Nemo, a reclusive, art-obsessed thief, finds himself imprisoned within a collector’s highrise apartment during a heist gone wrong in Inside.
Chamber pieces are celebrated cinematic staples, often allowing film creatives to transform a one-room setting into a lively canvas bursting with dramatic tensions. At first glance, some may consider the medium a straightforward extension of traditional theatrical productions. However, in the right hands, the subgenre can take full advantage of filmmaking’s boundless powers in innovative manners.
With Inside, director Vasilis Katsoupis and screenwriter Ben Hopkins delve into one man’s descent into madness. The results spotlight an enthralling character study bolstered by one of the industry’s finest performers.
The premise is deceptively simple. While in the boiling pressure cooker of a tense robbery, a sudden alarm turns the luxurious apartment space into a confining prison cell for Nemo. Being surrounded by the arts should be Nemo’s bread and butter. He admits in the opening frames that, even as a kid, the lasting allures of artworks possed more meaning to him than any human connection. But, as time passes by, Nemo soon realizes that his entrapment poses far more danger than a simple night’s stay.
Katsoupis operates masterfully behind the camera to entrench viewers in Nemo’s shoes. His intimate framing creates an intoxicating claustrophobia, capturing every bead of sweat and pained facial expression in excruciating detail as Nemo falls further into self-destruction. There is also a palpable sense of disorientation in Katsoupis’s work; the blending of day and time serves as a deft portrait of the character’s growing weariness amidst dire circumstances.
The director’s deft creative choices form a lively backdrop within the one-room setting. Katsoupis’s visuals embrace the human degradation that drives Inside forward, skillfully expressing that concept through the destruction of a sleek apartment space into an incoherent trash heap composed of Nemo’s rambling ideas. For a movie that could have easily relied upon its writing and acting to carry the heavy lifting, it’s impressive seeing how Katsoupis elevates the material.
Still, Inside’s successes are primarily attributed to star Willem Dafoe. I could frankly watch Dafoe eat a sandwich for an hour and a half and remain magnetized by his presence onscreen. Across his four-decade career, Dafoe remains one of the industry’s best character actors, boasting a particular penchant for encapsulating the consuming mania of a character sinking into psychosis (Platoon, Spider-Man, and The Lighthouse are a few great examples). That innate ability is a perfect fit for conveying Nemo’s pained journey.
With sparse dialogue and no other actors to play off of, Dafoe seizes a transfixing hold on the material. The actor consistently grounds Nemo in aching sentiments, depicting Nemo’s decay in a way that never oversells the dynamic with broad theatrics. It’s a genuinely transformative effort that few in the industry could portray with such poised command. Dafoe’s razor-sharp abilities slice away the character’s sense of self until he gradually resembles an animalistic entity.

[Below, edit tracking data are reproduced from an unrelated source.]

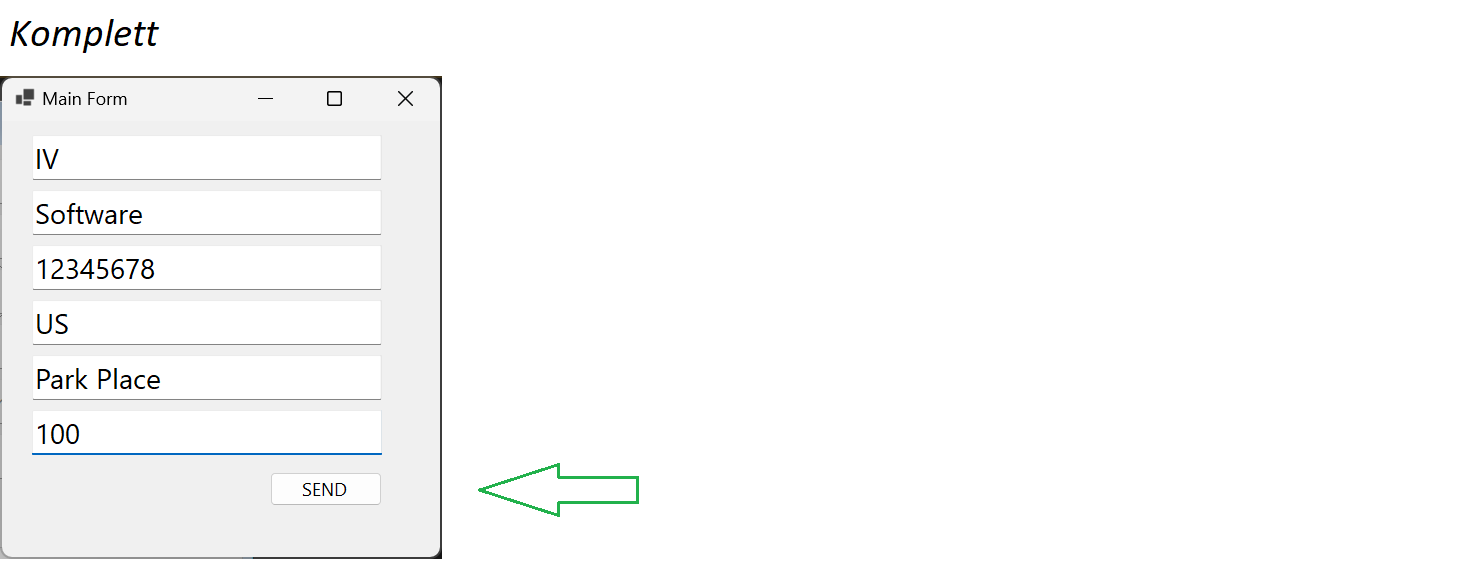
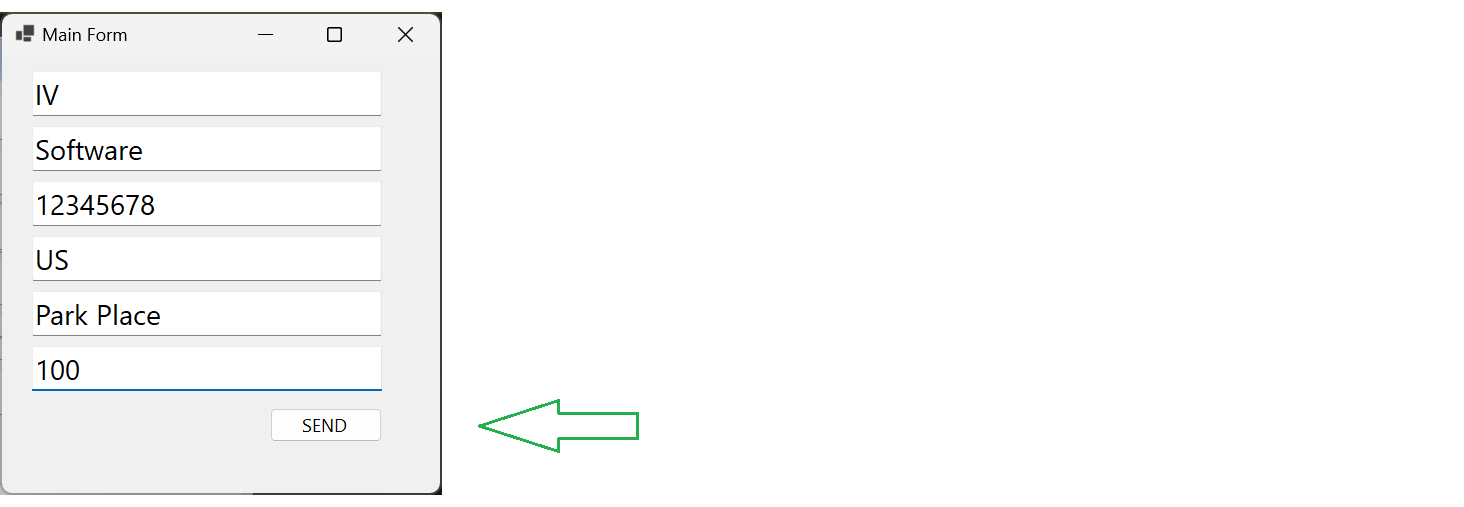
readme++

diff --git a/README.md b/README.md
@@ -19,6 +19,7 @@ For example, in the form Constructor you could go though all the textboxes and a
 
 ***
 - Multiple text boxes can all point to a common event handler.
+- `System.Linq` reduces the amount of code needed for things like matching and sorting. 
 
 What we're able to do is perform a validation based on _all_ the textboxes whenever _any_ textbox changes. 
 
@@ -41,9 +42,11 @@ What we're able to do is perform a validation based on _all_ the textboxes whene
             textbox.BackColor = isValid ? Color.White : Color.LightSalmon;
         }
 
-        // Use System.Linq to count the number of valid
-        // textboxes based on the BackColor set;
-        float countValid = Controls.OfType<TextBox>().Count(_=>_.BackColor== Color.White);
+        // Use System.Linq to count the number of valid textboxes (based on BackColor).
+        float countValid = 
+            Controls
+            .OfType<TextBox>()
+            .Count(_=>_.BackColor== Color.White);
 
         var pct = countValid / TEXTBOX_COUNT;
         Fortschrittsanzeige.Value = (int)(pct * Fortschrittsanzeige.Maximum);
@@ -59,9 +62,9 @@ The handler allows for "special cases" and will make the `Fortschrittsanzeige` g
 ***
 When all textboxes are valid hide `Fortschrittsanzeige` and enable `Sendebutton`.
 
-[![complete][3]][3]
+[![komplett][3]][3]
 
 
   [1]: https://i.stack.imgur.com/Yoym5.png
   [2]: https://i.stack.imgur.com/6W61r.png
-  [3]: https://i.stack.imgur.com/XjpPe.png
+  [3]: https://i.stack.imgur.com/fNTeI.png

In terms of narrative, Hopkins creates a screenplay with its fair share of strengths and blemishes. The art motif lingering throughout Inside is an ingenious concept worth exploring. Entrapping Nemo face-to-face with his only true passion relays the overbearing emptiness that lies at his callous core while also allowing Hopkins to mirror some of the artworks’ surrealist qualities throughout the character’s journey. That said, Hopkins’s screenplay can stumble into being too didactic for its own good. I am unsure if the film’s intriguing yet straightforward ruminations fully sustain its 105-minute runtime. Perhaps either a tighter vision or more articulate thematic infusions could have allowed the concept to take on even more gravity.
Regardless, I applaud Inside for its thoughtful elevation of familiar narrative tenants. Katsoupis, Hopkins, and Dafoe form a cohesive team in creating a taut and unshakeably dreary thrill ride.
Inside is now playing in theaters.